Pizza crust, ready made.
I slopped on the EVOO.
I used a whole sprig of rosemary - all the leaves.
I liberally covered the pizza with cut up mozz cheese.
15-17 minutes on 350 and then I shut off the oven and left it in there another 5 minutes.
It was delicious and I have two lunches for this week, now.
Friday afternoon, half an hour before I leave work: what do I want to eat tonight? For some reason the first thing that came to mind was pasta in a creamy gorgonzola/walnut sauce. I googled the words and the below recipe came up. This recipe was in Cooking Light in 2000. Below is the recipe and far below is what I actually did. Why do I have a photo of cows, you ask? Well, Gorgonzola is a cheese from cows.
Creamy Gorgonzola Fettuccine
8 ounces uncooked fettuccine
3 cups (1-inch) diagonally sliced asparagus (about 10 ounces)

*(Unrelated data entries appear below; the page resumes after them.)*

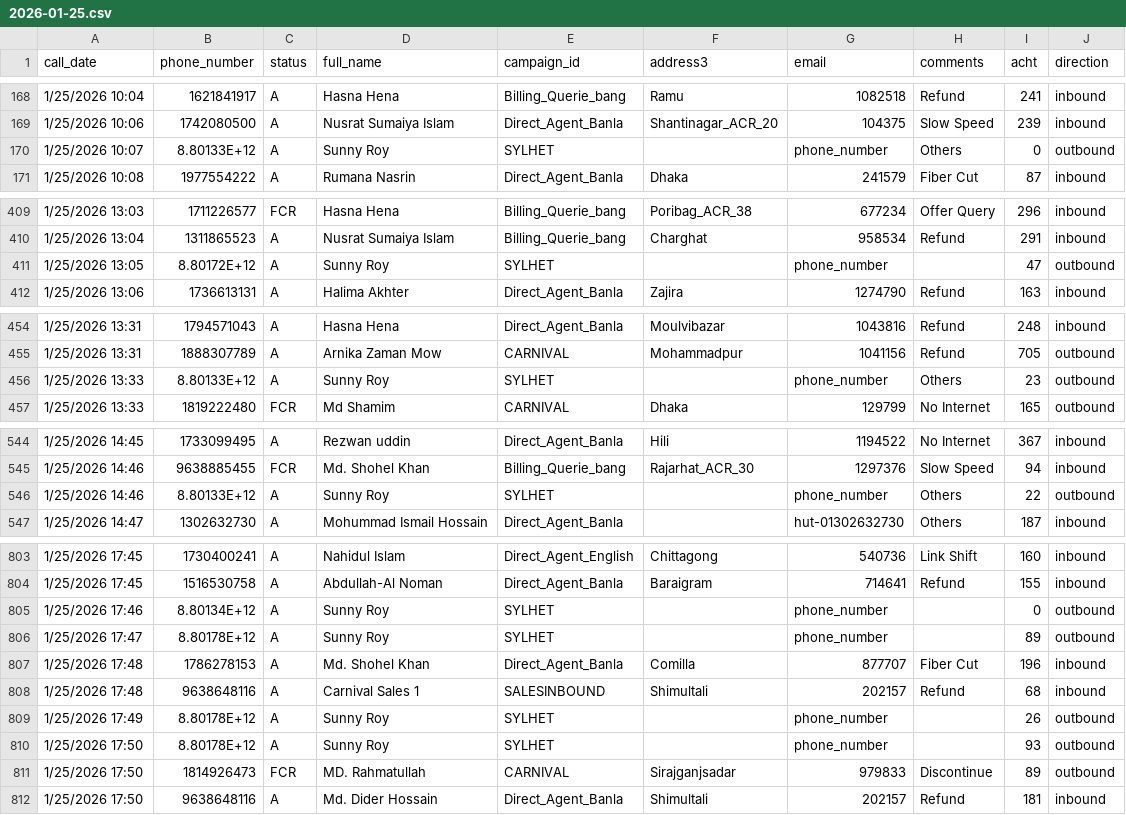
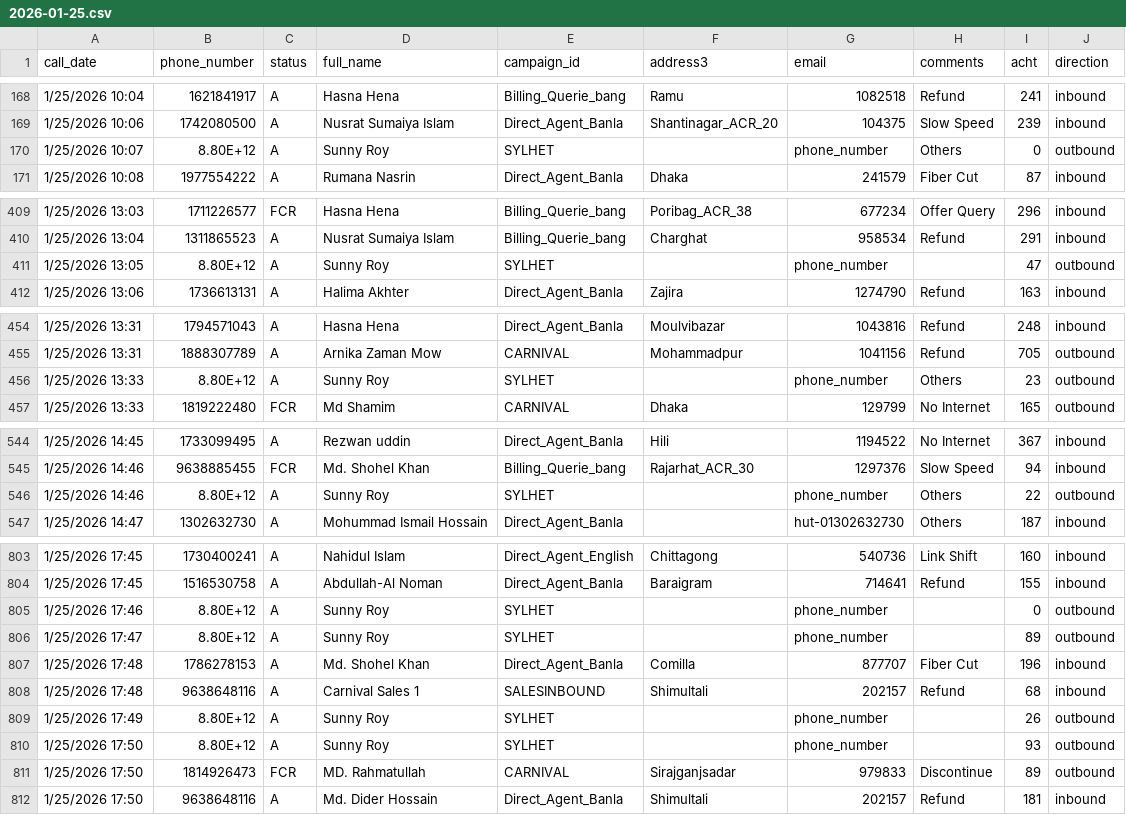
Before and after one commit to Contactinfocenter/call-center-dashboard, a CSV file: dist/data/call_logs/2026-01-25.csv, drawn as a sheet; only a part is shown, gaps mark what is left out; the diff covers the shown part only.

Commit message:
Data update

```diff
--- a/dist/data/call_logs/2026-01-25.csv
+++ b/dist/data/call_logs/2026-01-25.csv
@@ -169,3 +169,3 @@ call_date,phone_number,status,full_name,campaign_id,address3,email,comments,acht
 1/25/2026 10:06,1742080500,A,Nusrat Sumaiya Islam,Direct_Agent_Banla,Shantinagar_ACR_20,104375,Slow Speed,239,inbound
-1/25/2026 10:07,8.80133E+12,A,Sunny Roy,SYLHET,,phone_number,Others,0,outbound
+1/25/2026 10:07,8.80E+12,A,Sunny Roy,SYLHET,,phone_number,Others,0,outbound
 1/25/2026 10:08,1977554222,A,Rumana Nasrin,Direct_Agent_Banla,Dhaka,241579,Fiber Cut,87,inbound
@@ -410,3 +410,3 @@ call_date,phone_number,status,full_name,campaign_id,address3,email,comments,acht
 1/25/2026 13:04,1311865523,A,Nusrat Sumaiya Islam,Billing_Querie_bang,Charghat,958534,Refund,291,inbound
-1/25/2026 13:05,8.80172E+12,A,Sunny Roy,SYLHET,,phone_number,,47,outbound
+1/25/2026 13:05,8.80E+12,A,Sunny Roy,SYLHET,,phone_number,,47,outbound
 1/25/2026 13:06,1736613131,A,Halima Akhter,Direct_Agent_Banla,Zajira,1274790,Refund,163,inbound
@@ -455,3 +455,3 @@ call_date,phone_number,status,full_name,campaign_id,address3,email,comments,acht
 1/25/2026 13:31,1888307789,A,Arnika Zaman Mow,CARNIVAL,Mohammadpur,1041156,Refund,705,outbound
-1/25/2026 13:33,8.80133E+12,A,Sunny Roy,SYLHET,,phone_number,Others,23,outbound
+1/25/2026 13:33,8.80E+12,A,Sunny Roy,SYLHET,,phone_number,Others,23,outbound
 1/25/2026 13:33,1819222480,FCR,Md Shamim,CARNIVAL,Dhaka,129799,No Internet,165,outbound
@@ -545,3 +545,3 @@ call_date,phone_number,status,full_name,campaign_id,address3,email,comments,acht
 1/25/2026 14:46,9638885455,FCR,Md. Shohel Khan,Billing_Querie_bang,Rajarhat_ACR_30,1297376,Slow Speed,94,inbound
-1/25/2026 14:46,8.80133E+12,A,Sunny Roy,SYLHET,,phone_number,Others,22,outbound
+1/25/2026 14:46,8.80E+12,A,Sunny Roy,SYLHET,,phone_number,Others,22,outbound
 1/25/2026 14:47,1302632730,A,Mohummad Ismail Hossain,Direct_Agent_Banla,,hut-01302632730,Others,187,inbound
@@ -804,8 +804,8 @@ call_date,phone_number,status,full_name,campaign_id,address3,email,comments,acht
 1/25/2026 17:45,1516530758,A,Abdullah-Al Noman,Direct_Agent_Banla,Baraigram,714641,Refund,155,inbound
-1/25/2026 17:46,8.80134E+12,A,Sunny Roy,SYLHET,,phone_number,,0,outbound
-1/25/2026 17:47,8.80178E+12,A,Sunny Roy,SYLHET,,phone_number,,89,outbound
+1/25/2026 17:46,8.80E+12,A,Sunny Roy,SYLHET,,phone_number,,0,outbound
+1/25/2026 17:47,8.80E+12,A,Sunny Roy,SYLHET,,phone_number,,89,outbound
 1/25/2026 17:48,1786278153,A,Md. Shohel Khan,Direct_Agent_Banla,Comilla,877707,Fiber Cut,196,inbound
 1/25/2026 17:48,9638648116,A,Carnival Sales 1,SALESINBOUND,Shimultali,202157,Refund,68,inbound
-1/25/2026 17:49,8.80178E+12,A,Sunny Roy,SYLHET,,phone_number,,26,outbound
-1/25/2026 17:50,8.80178E+12,A,Sunny Roy,SYLHET,,phone_number,,93,outbound
+1/25/2026 17:49,8.80E+12,A,Sunny Roy,SYLHET,,phone_number,,26,outbound
+1/25/2026 17:50,8.80E+12,A,Sunny Roy,SYLHET,,phone_number,,93,outbound
 1/25/2026 17:50,1814926473,FCR,MD. Rahmatullah,CARNIVAL,Sirajganjsadar,979833,Discontinue,89,outbound
```
Also changed, not shown: 2 edited cells elsewhere in this file, 10 other files.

2 teaspoons butter or stick margarine
4 garlic cloves, minced
1 tablespoon all-purpose flour
1 1/4 cups fat-free milk
1/4 cup (2 ounces)
1/3-less-fat cream cheese
1/4 teaspoon salt
1/2 cup (2 ounces) Gorgonzola or other blue cheese, crumbled
2 tablespoons chopped walnuts, toasted
Freshly ground black pepper (optional)
Cook pasta in boiling water 6 minutes, omitting salt and fat. Add asparagus, and cook 2 minutes or until tender.
While pasta is cooking, melt butter in a medium saucepan over medium-high heat. Add garlic, and cook for 3 minutes. Add flour; cook 30 seconds, stirring constantly. Gradually add milk, stirring well with a whisk. Stir in cream cheese and salt; cook 3 minutes or until thick, stirring constantly.
Drain pasta and asparagus; place in a large bowl. Add sauce; tossing to coat. Serve with Gorgonzola and walnuts, and sprinkle with pepper, if desired.
What I did:
For starters, I bought asparagus (Spargel! white asparagus) and maybe the first clue should have been that buying it in October isn't likely to yield high quality. The first thing I did was to start to prep it, and after cutting roughly 1/4 of the bunch I tasted a few slices and literally spit them out. Too bitter! I wasn't about to gamble on all this food and cook them anyway in the hopes that they would taste better after cooking. In the garbage they went. It is a shame...
Because the fettucine was 12 oz and not 8 I decided to enlarge the sauce ingredients slightly. 3T of butter, for instance. 2T of flour, maybe even a little more. 1.5 cups of milk - 2%. 3 oz of cream cheese (the only thing that was light in this entire recipe!). 3/4 of a cup of gorgonzola cheese. I also stirred the cheese directly into the milk/butter/cream cheese combo which was cooking. I didn't think merely crumbling it on top would be the same effect - I wanted sauce! I didn't toast the walnuts. That may be a good idea.
I now have an entire 2 cup container of gorgonzola sauce in the fridge, even after having my meal last night. It was very good, and scratched my itch. (Now what am I going to do with all that sauce??)
Wanderlust and new experiences: DRD4-7R. It's embedded in my DNA, it's not my fault. I've been to all four quadrants on this Globe we call Home... and am very behind on sharing the stories and photos. Stick with me, will you?